The way it works, they put everyone who happens to be there at the same time into a big group until there are about thirty people. Then they split you into teams and a referee establishes what game you are going to play and enforces rules. The games were basic — capture the flag, shoot everyone until there is no one left standing, defend the fort.

I imagine we all had similar inner fantasies on the way out. My son plays a lot of first-person shooter games on Xbox with his friends, and I am into them a bit too. So we were pretty much all imagining ourselves as awesome little soldier-dudes.

The reality slapped me in the face immediately. We got split up into teams and the game began. I snuck through the woods, my sights on this enemy fellow crouching behind a tree. I popped out from behind my tree to shoot. The moment I revealed myself, I got hit. Game over. I was the first casualty.

What’s worse, as I walked back to the staging area where the dead people wait, I realized I had no clue where the shot that did me in had come from. None.

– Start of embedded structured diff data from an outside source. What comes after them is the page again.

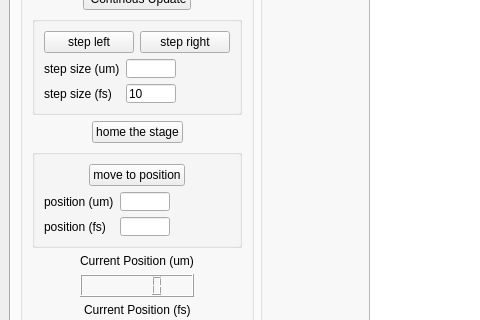
UCBoulder/frogware, file Gui_Window.ui: the form before one commit; both pictures show x 0 to 480 and y 155 to 475 of the 1025 by 625 pixel window.
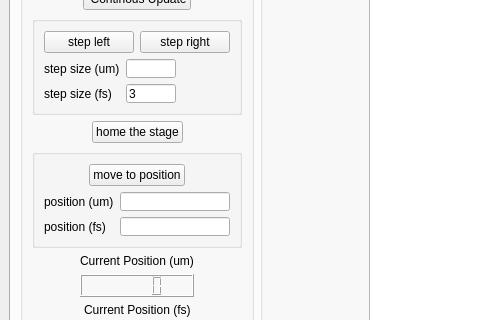
The form after the commit. Icons and pictures are not drawn. Custom widgets are drawn as their Qt base class.

Commit message: finished emulators and continuous update tab!

What changed in the file:
```diff
--- a/Gui_Window.ui
+++ b/Gui_Window.ui
@@ -143,7 +143,7 @@
                      </size>
                     </property>
                     <property name="text">
-                     <string>10</string>
+                     <string>3</string>
                     </property>
                    </widget>
                   </item>
@@ -239,14 +239,7 @@
                    </widget>
                   </item>
                   <item row="0" column="1">
-                   <widget class="QLineEdit" name="le_pos_um">
-                    <property name="maximumSize">
-                     <size>
-                      <width>50</width>
-                      <height>16777215</height>
-                     </size>
-                    </property>
-                   </widget>
+                   <widget class="QLineEdit" name="le_pos_um"/>
                   </item>
                   <item row="1" column="0">
                    <widget class="QLabel" name="label_4">
@@ -256,14 +249,7 @@
                    </widget>
                   </item>
                   <item row="1" column="1">
-                   <widget class="QLineEdit" name="le_pos_fs">
-                    <property name="maximumSize">
-                     <size>
-                      <width>50</width>
-                      <height>16777215</height>
-                     </size>
-                    </property>
-                   </widget>
+                   <widget class="QLineEdit" name="le_pos_fs"/>
                   </item>
                  </layout>
                 </item>
```
The commit also changes 4 other files.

The game finally ended, and we were briefed on the next game. We basically switched sides, with one team uphill and the other downhill. The ref called “go.” We started playing. I snuck forward toward a woodpile. This time I would be cagey, and be a bit more careful of my surroundings.

Again, I got shot quickly. Again, I had no idea where it came from.

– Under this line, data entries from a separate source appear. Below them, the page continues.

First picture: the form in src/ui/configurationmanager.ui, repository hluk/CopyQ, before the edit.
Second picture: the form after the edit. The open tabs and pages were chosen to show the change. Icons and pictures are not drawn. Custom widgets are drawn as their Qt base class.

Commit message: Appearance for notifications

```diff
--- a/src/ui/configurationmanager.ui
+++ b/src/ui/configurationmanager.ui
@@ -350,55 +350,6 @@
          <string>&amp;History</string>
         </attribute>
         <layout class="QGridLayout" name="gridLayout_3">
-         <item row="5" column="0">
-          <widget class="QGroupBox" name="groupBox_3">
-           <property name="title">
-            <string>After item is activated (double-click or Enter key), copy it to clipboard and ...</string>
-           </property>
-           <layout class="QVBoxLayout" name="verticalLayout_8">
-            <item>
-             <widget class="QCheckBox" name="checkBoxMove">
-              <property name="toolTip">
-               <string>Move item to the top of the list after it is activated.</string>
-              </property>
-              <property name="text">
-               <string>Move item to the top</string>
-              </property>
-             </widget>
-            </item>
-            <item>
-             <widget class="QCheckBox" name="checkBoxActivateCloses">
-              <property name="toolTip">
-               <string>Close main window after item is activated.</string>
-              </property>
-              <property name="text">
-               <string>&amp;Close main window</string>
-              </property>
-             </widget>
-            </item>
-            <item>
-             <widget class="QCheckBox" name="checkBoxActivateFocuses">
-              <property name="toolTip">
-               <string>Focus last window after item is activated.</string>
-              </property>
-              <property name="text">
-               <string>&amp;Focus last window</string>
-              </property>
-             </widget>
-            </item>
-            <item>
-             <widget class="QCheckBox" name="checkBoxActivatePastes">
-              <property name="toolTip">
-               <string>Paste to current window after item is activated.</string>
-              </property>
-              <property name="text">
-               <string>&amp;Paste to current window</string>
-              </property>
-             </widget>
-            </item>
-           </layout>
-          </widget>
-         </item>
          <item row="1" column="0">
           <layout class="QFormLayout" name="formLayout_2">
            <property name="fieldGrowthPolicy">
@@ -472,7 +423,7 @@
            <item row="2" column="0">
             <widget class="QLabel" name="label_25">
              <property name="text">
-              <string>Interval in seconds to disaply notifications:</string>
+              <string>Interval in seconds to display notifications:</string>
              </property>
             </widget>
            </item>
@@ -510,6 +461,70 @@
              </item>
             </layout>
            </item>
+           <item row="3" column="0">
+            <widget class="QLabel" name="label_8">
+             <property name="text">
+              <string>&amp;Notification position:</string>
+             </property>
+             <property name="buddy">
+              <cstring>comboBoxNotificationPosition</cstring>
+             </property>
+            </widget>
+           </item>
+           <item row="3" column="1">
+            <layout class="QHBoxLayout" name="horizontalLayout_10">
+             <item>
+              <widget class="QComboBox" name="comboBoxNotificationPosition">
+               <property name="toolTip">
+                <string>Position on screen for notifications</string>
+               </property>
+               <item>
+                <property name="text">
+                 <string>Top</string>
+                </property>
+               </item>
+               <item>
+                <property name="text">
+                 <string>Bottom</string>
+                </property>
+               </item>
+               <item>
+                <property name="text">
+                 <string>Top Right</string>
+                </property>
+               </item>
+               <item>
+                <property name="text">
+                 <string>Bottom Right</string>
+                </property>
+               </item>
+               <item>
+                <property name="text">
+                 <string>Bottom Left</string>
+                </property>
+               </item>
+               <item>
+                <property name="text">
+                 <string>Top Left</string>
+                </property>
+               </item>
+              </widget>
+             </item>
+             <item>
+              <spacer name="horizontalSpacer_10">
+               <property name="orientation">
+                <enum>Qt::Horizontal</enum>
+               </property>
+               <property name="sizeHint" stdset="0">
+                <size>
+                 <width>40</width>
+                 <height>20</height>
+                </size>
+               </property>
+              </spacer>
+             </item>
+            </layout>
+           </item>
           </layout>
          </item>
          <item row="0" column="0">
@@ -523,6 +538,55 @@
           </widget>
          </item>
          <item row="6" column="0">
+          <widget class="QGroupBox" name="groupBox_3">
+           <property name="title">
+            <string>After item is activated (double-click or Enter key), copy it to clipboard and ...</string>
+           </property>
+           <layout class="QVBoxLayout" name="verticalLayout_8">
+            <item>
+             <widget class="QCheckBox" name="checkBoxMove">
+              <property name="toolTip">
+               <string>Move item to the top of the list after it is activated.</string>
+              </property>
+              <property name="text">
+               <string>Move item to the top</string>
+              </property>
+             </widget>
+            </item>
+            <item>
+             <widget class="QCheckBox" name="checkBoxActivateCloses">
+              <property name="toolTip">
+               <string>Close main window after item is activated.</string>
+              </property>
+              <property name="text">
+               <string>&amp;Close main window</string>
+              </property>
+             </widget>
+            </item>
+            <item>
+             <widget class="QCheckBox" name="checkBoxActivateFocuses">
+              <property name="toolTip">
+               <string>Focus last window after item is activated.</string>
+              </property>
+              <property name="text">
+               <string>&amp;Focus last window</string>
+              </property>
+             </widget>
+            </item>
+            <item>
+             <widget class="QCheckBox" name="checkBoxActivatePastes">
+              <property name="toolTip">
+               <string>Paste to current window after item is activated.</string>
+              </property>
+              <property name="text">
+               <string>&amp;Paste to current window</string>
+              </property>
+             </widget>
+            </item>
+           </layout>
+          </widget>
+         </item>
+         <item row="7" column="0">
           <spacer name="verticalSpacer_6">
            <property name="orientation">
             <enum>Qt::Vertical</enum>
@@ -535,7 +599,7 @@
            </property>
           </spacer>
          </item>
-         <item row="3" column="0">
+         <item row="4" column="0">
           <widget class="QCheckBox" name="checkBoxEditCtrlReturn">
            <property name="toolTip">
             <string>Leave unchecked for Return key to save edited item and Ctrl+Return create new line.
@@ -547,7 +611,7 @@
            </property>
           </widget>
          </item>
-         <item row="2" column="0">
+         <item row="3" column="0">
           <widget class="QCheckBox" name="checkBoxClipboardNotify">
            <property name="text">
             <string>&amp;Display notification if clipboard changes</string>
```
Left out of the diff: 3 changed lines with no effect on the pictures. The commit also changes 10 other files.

Over the course of the day, I improved and I stopped being the first to go. But one element was constant: I never knew where the shot that took me out came from.

This morning, as I was talking to friends about life in general, I realized that my paintball excursion (which I enjoyed immensely and which I plan to repeat) taught me a very important lesson:

You never know what direction challenges will come from.

In most cases out on the paintball field, there was some threat (or target) I was focusing on, and the killer shot came from some other place. I was totally blindsided. Over and over.

Try as we might to prepare, the unexpected will present itself to us, and we will have to deal with it. On the paintball field, it means a walk back to the staging area. In life, it means a chance to respond with grace to something new.

The quality I need to cultivate in myself is not so much strength to withstand an onslaught, or even a more sensitive internal radar. Because there is always a better shot, and the paintball with my name on it will always come from where I am not looking.

No, the quality I need to cultivate is grace in response.

That is what is going to serve me best, as life continues to present surprises.